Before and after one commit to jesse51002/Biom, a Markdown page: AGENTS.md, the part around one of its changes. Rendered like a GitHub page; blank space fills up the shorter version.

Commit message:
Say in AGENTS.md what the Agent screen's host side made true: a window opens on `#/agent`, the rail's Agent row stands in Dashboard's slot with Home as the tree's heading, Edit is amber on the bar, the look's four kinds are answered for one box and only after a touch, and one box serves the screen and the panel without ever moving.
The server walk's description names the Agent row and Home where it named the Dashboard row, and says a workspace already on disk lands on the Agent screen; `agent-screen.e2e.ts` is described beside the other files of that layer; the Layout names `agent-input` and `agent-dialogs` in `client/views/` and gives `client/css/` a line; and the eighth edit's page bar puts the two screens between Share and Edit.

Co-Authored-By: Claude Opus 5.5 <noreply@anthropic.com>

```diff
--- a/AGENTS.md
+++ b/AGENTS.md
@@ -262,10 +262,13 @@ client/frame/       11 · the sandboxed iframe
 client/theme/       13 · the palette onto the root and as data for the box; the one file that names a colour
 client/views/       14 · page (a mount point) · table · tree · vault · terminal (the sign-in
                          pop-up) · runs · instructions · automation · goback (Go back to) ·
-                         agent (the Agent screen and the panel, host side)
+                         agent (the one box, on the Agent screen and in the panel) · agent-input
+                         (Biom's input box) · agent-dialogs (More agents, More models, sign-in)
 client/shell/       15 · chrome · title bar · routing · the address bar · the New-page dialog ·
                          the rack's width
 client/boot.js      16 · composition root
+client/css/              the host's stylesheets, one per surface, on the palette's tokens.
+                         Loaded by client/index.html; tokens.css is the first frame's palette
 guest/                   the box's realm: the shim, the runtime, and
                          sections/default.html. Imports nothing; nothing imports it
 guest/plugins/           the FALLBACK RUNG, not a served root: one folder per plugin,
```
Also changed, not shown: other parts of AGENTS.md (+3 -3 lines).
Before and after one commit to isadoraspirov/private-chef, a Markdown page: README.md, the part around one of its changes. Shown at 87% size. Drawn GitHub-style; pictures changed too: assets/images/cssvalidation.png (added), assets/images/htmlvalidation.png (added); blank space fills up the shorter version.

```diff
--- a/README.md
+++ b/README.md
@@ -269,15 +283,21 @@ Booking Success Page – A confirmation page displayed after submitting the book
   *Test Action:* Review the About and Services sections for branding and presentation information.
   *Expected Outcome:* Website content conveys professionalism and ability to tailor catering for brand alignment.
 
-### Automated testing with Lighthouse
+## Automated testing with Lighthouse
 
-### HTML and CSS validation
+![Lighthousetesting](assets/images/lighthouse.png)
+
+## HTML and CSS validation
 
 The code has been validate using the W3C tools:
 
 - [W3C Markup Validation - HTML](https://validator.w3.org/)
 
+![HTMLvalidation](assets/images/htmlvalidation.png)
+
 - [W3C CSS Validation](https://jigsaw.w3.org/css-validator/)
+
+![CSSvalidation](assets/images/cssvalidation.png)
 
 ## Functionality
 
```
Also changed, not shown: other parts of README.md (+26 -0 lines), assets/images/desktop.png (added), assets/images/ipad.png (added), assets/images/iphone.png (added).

Assignment:
Look through the material above for "other" and copy the lines that have it.

Exercise output:
The server walk's description names the Agent row and Home where it named the Dashboard row, and says a workspace already on disk lands on the Agent screen; `agent-screen.e2e.ts` is described beside the other files of that layer; the Layout names `agent-input` and `agent-dialogs` in `client/views/` and gives `client/css/` a line; and the eighth edit's page bar puts the two screens between Share and Edit.
Also changed, not shown: other parts of AGENTS.md (+3 -3 lines).
Also changed, not shown: other parts of README.md (+26 -0 lines), assets/images/desktop.png (added), assets/images/ipad.png (added), assets/images/iphone.png (added).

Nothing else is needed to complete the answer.